This one is a little geeky. And if you haven't studied animal behavior, a bit of the terminology may be fuzzy. But I'll try to be clear without turning this into a terribly long article.

There are many methods for training dogs. In an effort to categorize those, animal behavior scientists have given us some terminology for how animals learn. For example, behaviors go "extinct" when they no longer work to produce a desired consequence (think of a dog who stops demand barking when the barking no longer gets him the attention he wants). "Extinction" is one of those terms.

B.F. Skinner came up with the terms Positive Reinforcement, Negative Reinforcement, Positive Punishment, Negative Punishment which we refer to as the learning theory "quadrants." The quadrants get discussed A LOT. All four are Operant Conditioning methods. The decision when to use Classical Conditioning instead of Operant Conditioning (yet another term) is another thing we consider.

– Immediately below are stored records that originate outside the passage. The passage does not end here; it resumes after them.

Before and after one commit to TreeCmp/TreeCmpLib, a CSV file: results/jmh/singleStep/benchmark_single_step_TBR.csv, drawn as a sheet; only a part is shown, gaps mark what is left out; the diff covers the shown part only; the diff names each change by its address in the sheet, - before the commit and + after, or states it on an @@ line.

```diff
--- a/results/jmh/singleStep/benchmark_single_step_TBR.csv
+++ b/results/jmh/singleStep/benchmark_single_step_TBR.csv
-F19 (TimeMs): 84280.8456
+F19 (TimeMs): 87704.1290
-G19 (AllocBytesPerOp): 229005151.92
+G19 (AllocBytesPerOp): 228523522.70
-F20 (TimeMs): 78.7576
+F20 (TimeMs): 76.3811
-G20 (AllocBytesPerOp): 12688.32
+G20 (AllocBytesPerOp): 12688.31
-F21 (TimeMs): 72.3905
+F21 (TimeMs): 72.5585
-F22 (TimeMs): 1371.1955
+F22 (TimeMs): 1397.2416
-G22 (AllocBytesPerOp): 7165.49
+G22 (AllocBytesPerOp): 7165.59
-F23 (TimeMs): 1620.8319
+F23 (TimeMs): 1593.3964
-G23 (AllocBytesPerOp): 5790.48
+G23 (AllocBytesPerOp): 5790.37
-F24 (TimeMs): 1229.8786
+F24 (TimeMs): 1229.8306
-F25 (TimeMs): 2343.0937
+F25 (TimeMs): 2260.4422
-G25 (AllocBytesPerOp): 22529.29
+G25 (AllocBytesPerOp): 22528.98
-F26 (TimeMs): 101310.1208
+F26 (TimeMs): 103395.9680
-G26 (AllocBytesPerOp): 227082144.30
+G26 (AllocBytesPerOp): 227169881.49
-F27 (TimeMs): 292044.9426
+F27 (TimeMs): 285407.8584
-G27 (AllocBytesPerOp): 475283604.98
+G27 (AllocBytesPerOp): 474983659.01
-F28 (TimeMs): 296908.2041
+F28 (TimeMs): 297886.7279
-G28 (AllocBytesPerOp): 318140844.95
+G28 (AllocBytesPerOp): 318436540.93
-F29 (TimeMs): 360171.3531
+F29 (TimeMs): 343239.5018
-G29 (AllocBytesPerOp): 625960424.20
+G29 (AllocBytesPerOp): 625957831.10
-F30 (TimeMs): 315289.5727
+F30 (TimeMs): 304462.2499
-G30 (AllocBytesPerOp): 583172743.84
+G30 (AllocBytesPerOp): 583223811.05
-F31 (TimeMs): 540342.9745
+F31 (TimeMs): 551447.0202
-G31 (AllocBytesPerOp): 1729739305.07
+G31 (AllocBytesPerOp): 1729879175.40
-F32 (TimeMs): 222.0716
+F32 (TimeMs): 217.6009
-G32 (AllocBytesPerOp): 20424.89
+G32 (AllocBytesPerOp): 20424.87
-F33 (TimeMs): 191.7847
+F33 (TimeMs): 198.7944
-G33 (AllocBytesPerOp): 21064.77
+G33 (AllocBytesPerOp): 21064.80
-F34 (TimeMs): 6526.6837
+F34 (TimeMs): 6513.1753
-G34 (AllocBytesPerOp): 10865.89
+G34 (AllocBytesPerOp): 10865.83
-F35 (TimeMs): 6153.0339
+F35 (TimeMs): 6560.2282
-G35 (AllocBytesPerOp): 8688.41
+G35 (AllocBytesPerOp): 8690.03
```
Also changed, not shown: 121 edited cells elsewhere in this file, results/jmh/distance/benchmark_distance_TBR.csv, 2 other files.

There's been a lot of scientific study about which methods are most effective under different circumstances and how to use each method.  But beyond the question of effectiveness is a question about ethics. It's not necessarily "right" to use a method just because it works. For instance, I can use a shock collar to teach a dog to sit. Should I? Absolutely not. One reason it's wrong (there are others) is that we have equally effective, safer, and kinder ways to teach a dog to sit.

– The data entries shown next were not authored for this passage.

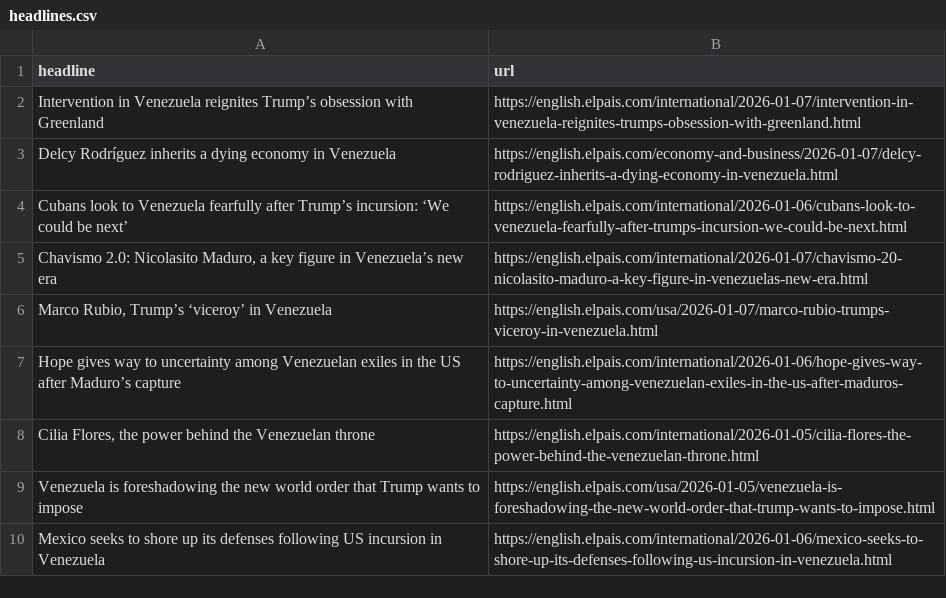
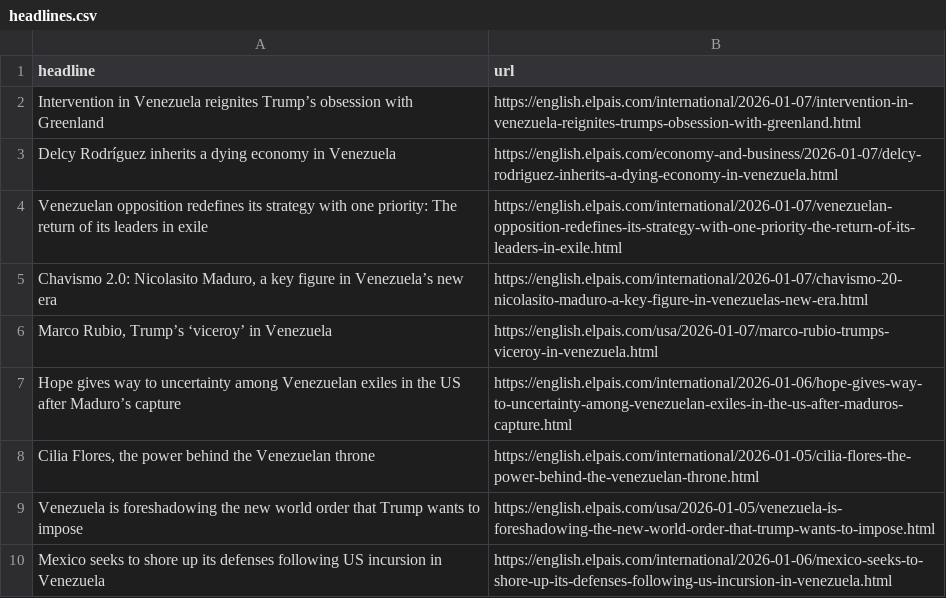
Before and after one commit to rtalabong/el-pais-scraper, a CSV file: headlines.csv, drawn as a sheet; only a part is shown.

```diff
--- a/headlines.csv
+++ b/headlines.csv
@@ -3,3 +3,3 @@ Intervention in Venezuela reignites Trump’s obsession with Greenland,https://e
 Delcy Rodríguez inherits a dying economy in Venezuela,https://english.elpais.com/economy-and-business/2026-01-07/delcy-rodriguez-inherits-a-dying-economy-in-venezuela.html
-Cubans look to Venezuela fearfully after Trump’s incursion: ‘We could be next’,https://english.elpais.com/international/2026-01-06/cubans-look-to-venezuela-fearfully-after-trumps-incursion-we-could-be-next.html
+Venezuelan opposition redefines its strategy with one priority: The return of its leaders in exile,https://english.elpais.com/international/2026-01-07/venezuelan-opposition-redefines-its-strategy-with-one-priority-the-return-of-its-leaders-in-exile.html
 "Chavismo 2.0: Nicolasito Maduro, a key figure in Venezuela’s new era",https://english.elpais.com/international/2026-01-07/chavismo-20-nicolasito-maduro-a-key-figure-in-venezuelas-new-era.html
```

We needed some sort of direction about which methods to use first and an escalation plan if those first methods don't work. In an article in 2008, Dr. Susan Friedman proposed a model in which training methods are ranked from least invasive to most invasive - it came to be known as The Humane Hierarchy. I applaud the creation of the Humane Hierarchy and I really adore Susan Friedman. She's incredibly bright, thoughtful, kind, a great educator, and a brilliant mind. I've read her work on parrots for many years and I was delighted to attend a three-day session she taught recently.

The more I learned, the more I noticed a problem with the Humane Hierarchy as it currently stands. I spoke with Susan about this and shared my thoughts. She was skeptical at first about my concern. But I know that dogs are being mistreated by people who point to the Humane Hierarchy as justification for their decisions. In the end, Susan suggested that I write up our conversation and propose a modified version of the Humane Hierarchy. I've done that. And today, that article got published. If you'd like to read it, click here.

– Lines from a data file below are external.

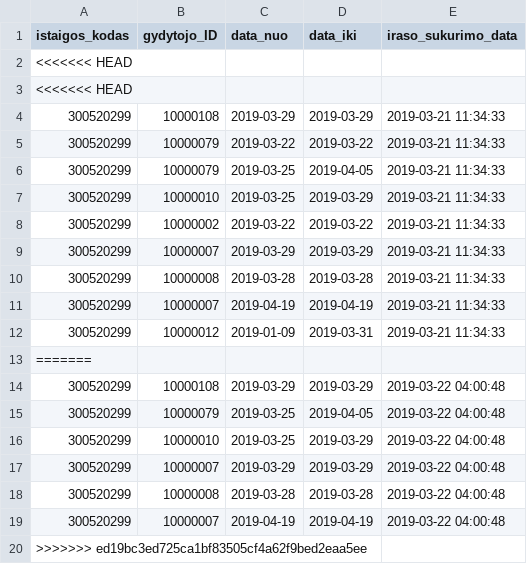
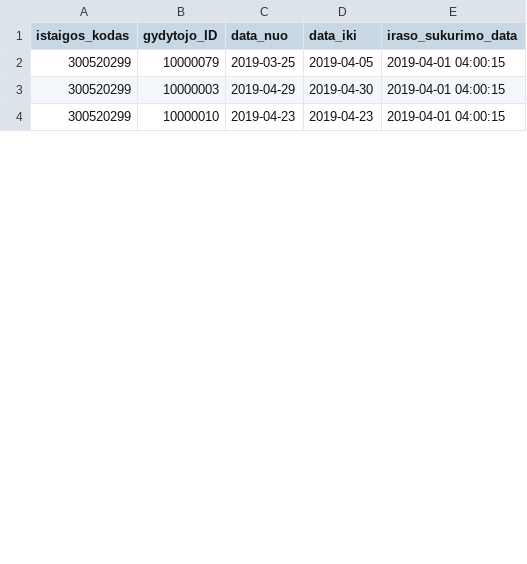
Before and after one commit to vilnius/poliklinikos, a CSV file: data/VRMMC/Registracija/300520299_doctors_not_at_work.csv, drawn as a sheet; only a part is shown; the diff covers the shown part only.

Commit message:
Seimos gydytoju eiliu teikimas 2019-04-01

```diff
--- a/data/VRMMC/Registracija/300520299_doctors_not_at_work.csv
+++ b/data/VRMMC/Registracija/300520299_doctors_not_at_work.csv
@@ -1,20 +1,4 @@
 istaigos_kodas;gydytojo_ID;data_nuo;data_iki;iraso_sukurimo_data
-<<<<<<< HEAD
-<<<<<<< HEAD
-300520299;10000108;2019-03-29;2019-03-29;2019-03-21 11:34:33
-300520299;10000079;2019-03-22;2019-03-22;2019-03-21 11:34:33
-300520299;10000079;2019-03-25;2019-04-05;2019-03-21 11:34:33
-300520299;10000010;2019-03-25;2019-03-29;2019-03-21 11:34:33
-300520299;10000002;2019-03-22;2019-03-22;2019-03-21 11:34:33
-300520299;10000007;2019-03-29;2019-03-29;2019-03-21 11:34:33
-300520299;10000008;2019-03-28;2019-03-28;2019-03-21 11:34:33
-300520299;10000007;2019-04-19;2019-04-19;2019-03-21 11:34:33
-300520299;10000012;2019-01-09;2019-03-31;2019-03-21 11:34:33
-=======
-300520299;10000108;2019-03-29;2019-03-29;2019-03-22 04:00:48
-300520299;10000079;2019-03-25;2019-04-05;2019-03-22 04:00:48
-300520299;10000010;2019-03-25;2019-03-29;2019-03-22 04:00:48
-300520299;10000007;2019-03-29;2019-03-29;2019-03-22 04:00:48
-300520299;10000008;2019-03-28;2019-03-28;2019-03-22 04:00:48
-300520299;10000007;2019-04-19;2019-04-19;2019-03-22 04:00:48
->>>>>>> ed19bc3ed725ca1bf83505cf4a62f9bed2eaa5ee
+300520299;10000079;2019-03-25;2019-04-05;2019-04-01 04:00:15
+300520299;10000003;2019-04-29;2019-04-30;2019-04-01 04:00:15
+300520299;10000010;2019-04-23;2019-04-23;2019-04-01 04:00:15
```
Also changed, not shown: 7 removed rows and 4 edited cells elsewhere in this file.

If we're successful, we'll get the Humane Hierarchy modified and dogs will be treated with more kindness than they are today. Please cross your fingers that my article is clear and convincing enough to get Susan's attention.



Tim SteeleComment